It's 1940 and Herman "Mank" Mankiewicz (GARY OLDMAN) is a well-known but now pretty much washed-up screenwriter who's worked for several Hollywood studios and is known not only for his drinking, but also his penchant for saying whatever's on his mind.

Tapped by young upstart filmmaker Orson Welles (TOM BURKE) to write a screenplay for him in sixty days, Herman -- who's just survived a car crash that's broken his leg -- is whisked off to a remote home in the desert by Welles' collaborator, John Houseman (SAM TROUGHTON). There, the scribe is to be cared for by Frieda (MONIKA GOSSMANN), a German nurse, and Rita Alexander (LILY COLLINS) who will serve as his assistant, including taking his dictation and then typing up Herman's pages.

Unbeknownst to nearly everyone, the script is to be about powerful California newspaper magnate William Randolph Hearst (CHARLES DANCE), based in part on Herman's various interactions with the man and his actress girlfriend, Marion Davies (AMANDA SEYFRIED), in the past.

As seen through various flashbacks to earlier years that include Herman's long-suffering wife, Sara (TUPPENCE MIDDLETON), we see the scribe bringing a new young writer, Charlie Lederer (JOSEPH CROSS), into his studio fold while also introducing his younger brother, Joseph (TOM PELPHREY), to the movie world. That includes meeting MGM head honcho Louis B. Mayer (ARLISS HOWARD), and his right-hand man, Irving Thalberg (FERDINAND KINGSLEY).

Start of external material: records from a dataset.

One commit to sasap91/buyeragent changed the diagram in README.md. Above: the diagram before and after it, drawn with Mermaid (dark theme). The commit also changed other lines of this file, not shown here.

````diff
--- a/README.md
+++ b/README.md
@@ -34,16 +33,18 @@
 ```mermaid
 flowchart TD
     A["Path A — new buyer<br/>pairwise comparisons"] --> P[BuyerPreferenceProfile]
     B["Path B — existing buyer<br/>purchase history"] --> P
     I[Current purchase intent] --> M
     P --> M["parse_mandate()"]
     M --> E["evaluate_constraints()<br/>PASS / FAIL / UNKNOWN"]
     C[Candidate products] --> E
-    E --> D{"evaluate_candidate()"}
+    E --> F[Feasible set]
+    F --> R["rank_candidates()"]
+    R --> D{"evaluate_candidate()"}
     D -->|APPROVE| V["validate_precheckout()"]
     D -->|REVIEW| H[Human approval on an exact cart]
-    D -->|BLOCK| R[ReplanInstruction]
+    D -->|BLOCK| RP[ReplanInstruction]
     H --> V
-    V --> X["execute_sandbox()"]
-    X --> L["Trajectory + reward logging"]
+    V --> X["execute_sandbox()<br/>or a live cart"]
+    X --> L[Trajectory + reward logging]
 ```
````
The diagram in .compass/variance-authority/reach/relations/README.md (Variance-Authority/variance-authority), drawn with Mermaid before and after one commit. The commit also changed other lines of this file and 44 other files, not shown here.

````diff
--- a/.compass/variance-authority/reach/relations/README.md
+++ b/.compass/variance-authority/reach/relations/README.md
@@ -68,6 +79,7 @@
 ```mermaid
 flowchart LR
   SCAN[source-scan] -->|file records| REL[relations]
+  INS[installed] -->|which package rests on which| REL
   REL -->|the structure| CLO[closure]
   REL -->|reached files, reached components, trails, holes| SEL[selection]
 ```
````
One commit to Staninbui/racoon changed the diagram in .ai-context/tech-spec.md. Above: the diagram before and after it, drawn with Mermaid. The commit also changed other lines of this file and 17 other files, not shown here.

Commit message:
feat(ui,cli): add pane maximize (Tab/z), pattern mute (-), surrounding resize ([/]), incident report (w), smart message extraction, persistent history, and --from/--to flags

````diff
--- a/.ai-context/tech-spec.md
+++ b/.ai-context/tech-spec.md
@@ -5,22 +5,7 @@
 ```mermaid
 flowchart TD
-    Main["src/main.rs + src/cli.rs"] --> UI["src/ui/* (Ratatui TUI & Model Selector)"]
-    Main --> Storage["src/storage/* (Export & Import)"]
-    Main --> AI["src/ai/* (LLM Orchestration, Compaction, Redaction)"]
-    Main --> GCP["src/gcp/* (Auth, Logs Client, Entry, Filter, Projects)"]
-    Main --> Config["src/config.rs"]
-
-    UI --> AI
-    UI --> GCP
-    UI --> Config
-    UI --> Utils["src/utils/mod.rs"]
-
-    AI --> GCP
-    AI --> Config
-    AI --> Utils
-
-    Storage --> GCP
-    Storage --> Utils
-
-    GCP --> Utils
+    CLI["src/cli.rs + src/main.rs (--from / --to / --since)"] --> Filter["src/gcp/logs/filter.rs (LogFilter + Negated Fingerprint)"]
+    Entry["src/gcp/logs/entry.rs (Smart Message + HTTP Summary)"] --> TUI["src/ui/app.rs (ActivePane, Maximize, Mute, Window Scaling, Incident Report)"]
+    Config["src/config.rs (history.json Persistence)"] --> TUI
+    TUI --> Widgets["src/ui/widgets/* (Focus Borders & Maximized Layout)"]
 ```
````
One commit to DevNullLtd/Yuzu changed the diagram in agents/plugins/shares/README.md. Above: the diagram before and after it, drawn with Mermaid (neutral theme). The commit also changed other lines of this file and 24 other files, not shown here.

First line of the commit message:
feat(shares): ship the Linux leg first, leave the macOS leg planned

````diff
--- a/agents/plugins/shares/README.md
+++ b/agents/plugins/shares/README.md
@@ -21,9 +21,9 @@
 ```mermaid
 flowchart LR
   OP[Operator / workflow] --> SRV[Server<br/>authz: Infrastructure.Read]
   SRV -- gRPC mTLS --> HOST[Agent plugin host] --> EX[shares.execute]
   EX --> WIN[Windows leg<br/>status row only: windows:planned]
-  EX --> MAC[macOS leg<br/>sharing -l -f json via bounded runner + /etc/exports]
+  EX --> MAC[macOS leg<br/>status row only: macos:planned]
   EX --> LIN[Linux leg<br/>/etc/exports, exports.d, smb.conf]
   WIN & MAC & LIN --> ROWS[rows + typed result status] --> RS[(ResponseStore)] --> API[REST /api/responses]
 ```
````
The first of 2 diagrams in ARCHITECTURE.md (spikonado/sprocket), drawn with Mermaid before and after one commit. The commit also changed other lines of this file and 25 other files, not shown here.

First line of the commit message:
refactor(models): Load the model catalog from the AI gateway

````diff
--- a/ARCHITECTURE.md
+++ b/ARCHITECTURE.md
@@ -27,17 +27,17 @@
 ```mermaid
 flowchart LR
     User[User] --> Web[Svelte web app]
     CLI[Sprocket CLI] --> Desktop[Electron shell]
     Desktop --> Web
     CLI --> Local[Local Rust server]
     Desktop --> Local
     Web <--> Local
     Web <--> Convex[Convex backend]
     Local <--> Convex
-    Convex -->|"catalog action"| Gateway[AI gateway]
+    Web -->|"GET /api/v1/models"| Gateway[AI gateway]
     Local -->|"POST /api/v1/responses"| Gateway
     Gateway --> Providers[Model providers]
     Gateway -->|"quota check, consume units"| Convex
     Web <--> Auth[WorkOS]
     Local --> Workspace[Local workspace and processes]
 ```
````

With the story jumping back and forth through time, Herman's interactions with those figures, both good and bad, end up influencing his work, while his drinking threatens to undermine his ability to meet Orson's deadline.

OUR TAKE: 8 out of 10

The adage in storytelling is "write what you know," and while plenty of authors, playwrights, and screenwriters have done quite well for themselves concocting characters and stories out of thin air, they still often include their real-world experiences into their works, no matter how fantastical or otherwise far-removed from their reality the overall project might be.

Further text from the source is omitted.